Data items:
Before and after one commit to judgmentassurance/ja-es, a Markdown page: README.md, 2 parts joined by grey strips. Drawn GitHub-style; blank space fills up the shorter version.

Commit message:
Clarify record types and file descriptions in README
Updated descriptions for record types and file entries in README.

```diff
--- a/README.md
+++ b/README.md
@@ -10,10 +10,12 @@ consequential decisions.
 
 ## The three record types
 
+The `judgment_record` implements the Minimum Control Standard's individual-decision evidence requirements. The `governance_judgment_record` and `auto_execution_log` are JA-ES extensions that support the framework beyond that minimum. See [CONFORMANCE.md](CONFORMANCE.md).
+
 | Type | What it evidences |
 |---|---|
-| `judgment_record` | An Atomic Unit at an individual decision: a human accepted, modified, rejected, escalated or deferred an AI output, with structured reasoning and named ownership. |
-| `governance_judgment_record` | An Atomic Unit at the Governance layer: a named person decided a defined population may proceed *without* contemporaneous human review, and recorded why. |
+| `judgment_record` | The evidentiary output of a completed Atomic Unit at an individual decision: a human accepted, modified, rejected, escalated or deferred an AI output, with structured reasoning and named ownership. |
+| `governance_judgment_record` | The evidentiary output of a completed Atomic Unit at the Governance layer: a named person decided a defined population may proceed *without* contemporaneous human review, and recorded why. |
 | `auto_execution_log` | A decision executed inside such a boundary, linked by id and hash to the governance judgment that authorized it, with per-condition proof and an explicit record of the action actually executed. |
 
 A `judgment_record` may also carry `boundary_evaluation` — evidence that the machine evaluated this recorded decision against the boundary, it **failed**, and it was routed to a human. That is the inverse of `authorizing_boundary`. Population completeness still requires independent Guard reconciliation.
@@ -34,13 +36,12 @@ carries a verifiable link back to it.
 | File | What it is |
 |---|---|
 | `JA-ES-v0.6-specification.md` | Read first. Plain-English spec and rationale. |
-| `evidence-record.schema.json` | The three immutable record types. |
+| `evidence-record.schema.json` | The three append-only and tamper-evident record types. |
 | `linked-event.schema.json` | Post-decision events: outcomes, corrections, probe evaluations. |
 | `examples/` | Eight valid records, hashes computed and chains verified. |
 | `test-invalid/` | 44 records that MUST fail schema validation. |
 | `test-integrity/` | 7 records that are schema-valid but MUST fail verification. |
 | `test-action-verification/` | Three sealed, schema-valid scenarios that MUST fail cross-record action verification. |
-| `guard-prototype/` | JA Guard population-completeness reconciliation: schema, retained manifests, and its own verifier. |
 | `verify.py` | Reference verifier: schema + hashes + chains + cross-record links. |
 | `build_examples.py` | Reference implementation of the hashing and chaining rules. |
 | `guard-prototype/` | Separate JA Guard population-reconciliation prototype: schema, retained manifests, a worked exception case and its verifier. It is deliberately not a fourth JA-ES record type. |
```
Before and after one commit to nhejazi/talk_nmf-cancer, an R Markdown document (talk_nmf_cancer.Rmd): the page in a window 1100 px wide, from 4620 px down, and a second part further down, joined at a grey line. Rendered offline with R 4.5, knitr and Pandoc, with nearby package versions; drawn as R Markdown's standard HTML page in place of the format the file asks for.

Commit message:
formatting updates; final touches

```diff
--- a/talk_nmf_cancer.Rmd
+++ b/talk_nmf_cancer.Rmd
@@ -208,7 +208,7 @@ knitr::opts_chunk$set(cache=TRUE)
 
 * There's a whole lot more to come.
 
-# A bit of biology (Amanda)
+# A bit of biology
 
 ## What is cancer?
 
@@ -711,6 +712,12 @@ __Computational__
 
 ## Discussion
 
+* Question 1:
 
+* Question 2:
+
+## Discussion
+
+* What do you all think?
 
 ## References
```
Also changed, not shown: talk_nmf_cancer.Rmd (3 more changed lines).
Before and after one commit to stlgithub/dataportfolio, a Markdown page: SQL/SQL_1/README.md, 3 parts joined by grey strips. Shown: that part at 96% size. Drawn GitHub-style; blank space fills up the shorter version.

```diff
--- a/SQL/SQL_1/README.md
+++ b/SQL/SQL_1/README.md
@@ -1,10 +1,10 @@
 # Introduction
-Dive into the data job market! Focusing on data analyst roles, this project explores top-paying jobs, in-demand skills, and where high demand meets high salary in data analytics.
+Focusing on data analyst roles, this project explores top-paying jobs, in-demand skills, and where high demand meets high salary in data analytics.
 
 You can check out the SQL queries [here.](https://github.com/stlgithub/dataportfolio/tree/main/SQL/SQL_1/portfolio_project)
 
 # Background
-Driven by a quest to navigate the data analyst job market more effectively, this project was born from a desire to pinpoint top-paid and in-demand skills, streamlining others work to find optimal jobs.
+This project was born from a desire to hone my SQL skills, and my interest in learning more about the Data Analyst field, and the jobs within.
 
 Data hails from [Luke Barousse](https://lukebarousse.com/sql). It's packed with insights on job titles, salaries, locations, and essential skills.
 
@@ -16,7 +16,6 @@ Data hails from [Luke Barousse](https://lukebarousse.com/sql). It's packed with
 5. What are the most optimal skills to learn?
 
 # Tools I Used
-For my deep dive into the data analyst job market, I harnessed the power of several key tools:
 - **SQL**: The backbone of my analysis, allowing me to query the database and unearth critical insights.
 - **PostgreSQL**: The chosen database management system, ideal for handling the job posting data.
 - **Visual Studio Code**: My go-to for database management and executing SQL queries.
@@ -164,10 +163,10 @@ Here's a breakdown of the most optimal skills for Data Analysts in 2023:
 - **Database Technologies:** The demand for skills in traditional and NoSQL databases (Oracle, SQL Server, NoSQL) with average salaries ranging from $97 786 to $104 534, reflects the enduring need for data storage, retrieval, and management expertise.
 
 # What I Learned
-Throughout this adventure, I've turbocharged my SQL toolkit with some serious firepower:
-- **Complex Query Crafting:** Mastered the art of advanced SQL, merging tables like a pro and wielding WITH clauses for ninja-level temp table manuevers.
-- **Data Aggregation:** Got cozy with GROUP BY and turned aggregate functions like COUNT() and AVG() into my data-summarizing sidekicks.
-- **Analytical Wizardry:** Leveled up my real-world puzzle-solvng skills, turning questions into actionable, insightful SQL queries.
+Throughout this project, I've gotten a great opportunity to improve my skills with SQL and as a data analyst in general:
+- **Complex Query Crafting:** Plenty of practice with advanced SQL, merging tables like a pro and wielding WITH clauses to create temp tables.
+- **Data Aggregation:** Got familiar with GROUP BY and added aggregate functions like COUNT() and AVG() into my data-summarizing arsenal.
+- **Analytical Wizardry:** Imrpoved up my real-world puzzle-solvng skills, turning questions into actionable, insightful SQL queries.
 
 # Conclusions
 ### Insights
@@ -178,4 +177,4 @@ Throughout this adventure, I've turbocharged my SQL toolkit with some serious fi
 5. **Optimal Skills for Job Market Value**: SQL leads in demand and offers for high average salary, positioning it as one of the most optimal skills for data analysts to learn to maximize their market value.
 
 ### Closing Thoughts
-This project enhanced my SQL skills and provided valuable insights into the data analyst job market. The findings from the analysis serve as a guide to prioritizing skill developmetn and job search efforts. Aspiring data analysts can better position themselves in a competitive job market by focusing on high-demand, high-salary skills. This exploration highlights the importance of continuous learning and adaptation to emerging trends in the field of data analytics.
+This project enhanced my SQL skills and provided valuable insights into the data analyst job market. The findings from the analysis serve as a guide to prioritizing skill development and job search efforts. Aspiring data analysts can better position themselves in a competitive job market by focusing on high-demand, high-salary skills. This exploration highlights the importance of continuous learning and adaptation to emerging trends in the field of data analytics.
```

Your assignment:
This exercise calls for every record above to be written out again exactly.

Written answer:
Before and after one commit to judgmentassurance/ja-es, a Markdown page: README.md, 2 parts joined by grey strips. Drawn GitHub-style; blank space fills up the shorter version.

Commit message:
Clarify record types and file descriptions in README
Updated descriptions for record types and file entries in README.

```diff
--- a/README.md
+++ b/README.md
@@ -10,10 +10,12 @@ consequential decisions.
 
 ## The three record types
 
+The `judgment_record` implements the Minimum Control Standard's individual-decision evidence requirements. The `governance_judgment_record` and `auto_execution_log` are JA-ES extensions that support the framework beyond that minimum. See [CONFORMANCE.md](CONFORMANCE.md).
+
 | Type | What it evidences |
 |---|---|
-| `judgment_record` | An Atomic Unit at an individual decision: a human accepted, modified, rejected, escalated or deferred an AI output, with structured reasoning and named ownership. |
-| `governance_judgment_record` | An Atomic Unit at the Governance layer: a named person decided a defined population may proceed *without* contemporaneous human review, and recorded why. |
+| `judgment_record` | The evidentiary output of a completed Atomic Unit at an individual decision: a human accepted, modified, rejected, escalated or deferred an AI output, with structured reasoning and named ownership. |
+| `governance_judgment_record` | The evidentiary output of a completed Atomic Unit at the Governance layer: a named person decided a defined population may proceed *without* contemporaneous human review, and recorded why. |
 | `auto_execution_log` | A decision executed inside such a boundary, linked by id and hash to the governance judgment that authorized it, with per-condition proof and an explicit record of the action actually executed. |
 
 A `judgment_record` may also carry `boundary_evaluation` — evidence that the machine evaluated this recorded decision against the boundary, it **failed**, and it was routed to a human. That is the inverse of `authorizing_boundary`. Population completeness still requires independent Guard reconciliation.
@@ -34,13 +36,12 @@ carries a verifiable link back to it.
 | File | What it is |
 |---|---|
 | `JA-ES-v0.6-specification.md` | Read first. Plain-English spec and rationale. |
-| `evidence-record.schema.json` | The three immutable record types. |
+| `evidence-record.schema.json` | The three append-only and tamper-evident record types. |
 | `linked-event.schema.json` | Post-decision events: outcomes, corrections, probe evaluations. |
 | `examples/` | Eight valid records, hashes computed and chains verified. |
 | `test-invalid/` | 44 records that MUST fail schema validation. |
 | `test-integrity/` | 7 records that are schema-valid but MUST fail verification. |
 | `test-action-verification/` | Three sealed, schema-valid scenarios that MUST fail cross-record action verification. |
-| `guard-prototype/` | JA Guard population-completeness reconciliation: schema, retained manifests, and its own verifier. |
 | `verify.py` | Reference verifier: schema + hashes + chains + cross-record links. |
 | `build_examples.py` | Reference implementation of the hashing and chaining rules. |
 | `guard-prototype/` | Separate JA Guard population-reconciliation prototype: schema, retained manifests, a worked exception case and its verifier. It is deliberately not a fourth JA-ES record type. |
```
Before and after one commit to nhejazi/talk_nmf-cancer, an R Markdown document (talk_nmf_cancer.Rmd): the page in a window 1100 px wide, from 4620 px down, and a second part further down, joined at a grey line. Rendered offline with R 4.5, knitr and Pandoc, with nearby package versions; drawn as R Markdown's standard HTML page in place of the format the file asks for.

Commit message:
formatting updates; final touches

```diff
--- a/talk_nmf_cancer.Rmd
+++ b/talk_nmf_cancer.Rmd
@@ -208,7 +208,7 @@ knitr::opts_chunk$set(cache=TRUE)
 
 * There's a whole lot more to come.
 
-# A bit of biology (Amanda)
+# A bit of biology
 
 ## What is cancer?
 
@@ -711,6 +712,12 @@ __Computational__
 
 ## Discussion
 
+* Question 1:
 
+* Question 2:
+
+## Discussion
+
+* What do you all think?
 
 ## References
```
Also changed, not shown: talk_nmf_cancer.Rmd (3 more changed lines).
Before and after one commit to stlgithub/dataportfolio, a Markdown page: SQL/SQL_1/README.md, 3 parts joined by grey strips. Shown: that part at 96% size. Drawn GitHub-style; blank space fills up the shorter version.

```diff
--- a/SQL/SQL_1/README.md
+++ b/SQL/SQL_1/README.md
@@ -1,10 +1,10 @@
 # Introduction
-Dive into the data job market! Focusing on data analyst roles, this project explores top-paying jobs, in-demand skills, and where high demand meets high salary in data analytics.
+Focusing on data analyst roles, this project explores top-paying jobs, in-demand skills, and where high demand meets high salary in data analytics.
 
 You can check out the SQL queries [here.](https://github.com/stlgithub/dataportfolio/tree/main/SQL/SQL_1/portfolio_project)
 
 # Background
-Driven by a quest to navigate the data analyst job market more effectively, this project was born from a desire to pinpoint top-paid and in-demand skills, streamlining others work to find optimal jobs.
+This project was born from a desire to hone my SQL skills, and my interest in learning more about the Data Analyst field, and the jobs within.
 
 Data hails from [Luke Barousse](https://lukebarousse.com/sql). It's packed with insights on job titles, salaries, locations, and essential skills.
 
@@ -16,7 +16,6 @@ Data hails from [Luke Barousse](https://lukebarousse.com/sql). It's packed with
 5. What are the most optimal skills to learn?
 
 # Tools I Used
-For my deep dive into the data analyst job market, I harnessed the power of several key tools:
 - **SQL**: The backbone of my analysis, allowing me to query the database and unearth critical insights.
 - **PostgreSQL**: The chosen database management system, ideal for handling the job posting data.
 - **Visual Studio Code**: My go-to for database management and executing SQL queries.
@@ -164,10 +163,10 @@ Here's a breakdown of the most optimal skills for Data Analysts in 2023:
 - **Database Technologies:** The demand for skills in traditional and NoSQL databases (Oracle, SQL Server, NoSQL) with average salaries ranging from $97 786 to $104 534, reflects the enduring need for data storage, retrieval, and management expertise.
 
 # What I Learned
-Throughout this adventure, I've turbocharged my SQL toolkit with some serious firepower:
-- **Complex Query Crafting:** Mastered the art of advanced SQL, merging tables like a pro and wielding WITH clauses for ninja-level temp table manuevers.
-- **Data Aggregation:** Got cozy with GROUP BY and turned aggregate functions like COUNT() and AVG() into my data-summarizing sidekicks.
-- **Analytical Wizardry:** Leveled up my real-world puzzle-solvng skills, turning questions into actionable, insightful SQL queries.
+Throughout this project, I've gotten a great opportunity to improve my skills with SQL and as a data analyst in general:
+- **Complex Query Crafting:** Plenty of practice with advanced SQL, merging tables like a pro and wielding WITH clauses to create temp tables.
+- **Data Aggregation:** Got familiar with GROUP BY and added aggregate functions like COUNT() and AVG() into my data-summarizing arsenal.
+- **Analytical Wizardry:** Imrpoved up my real-world puzzle-solvng skills, turning questions into actionable, insightful SQL queries.
 
 # Conclusions
 ### Insights
@@ -178,4 +177,4 @@ Throughout this adventure, I've turbocharged my SQL toolkit with some serious fi
 5. **Optimal Skills for Job Market Value**: SQL leads in demand and offers for high average salary, positioning it as one of the most optimal skills for data analysts to learn to maximize their market value.
 
 ### Closing Thoughts
-This project enhanced my SQL skills and provided valuable insights into the data analyst job market. The findings from the analysis serve as a guide to prioritizing skill developmetn and job search efforts. Aspiring data analysts can better position themselves in a competitive job market by focusing on high-demand, high-salary skills. This exploration highlights the importance of continuous learning and adaptation to emerging trends in the field of data analytics.
+This project enhanced my SQL skills and provided valuable insights into the data analyst job market. The findings from the analysis serve as a guide to prioritizing skill development and job search efforts. Aspiring data analysts can better position themselves in a competitive job market by focusing on high-demand, high-salary skills. This exploration highlights the importance of continuous learning and adaptation to emerging trends in the field of data analytics.
```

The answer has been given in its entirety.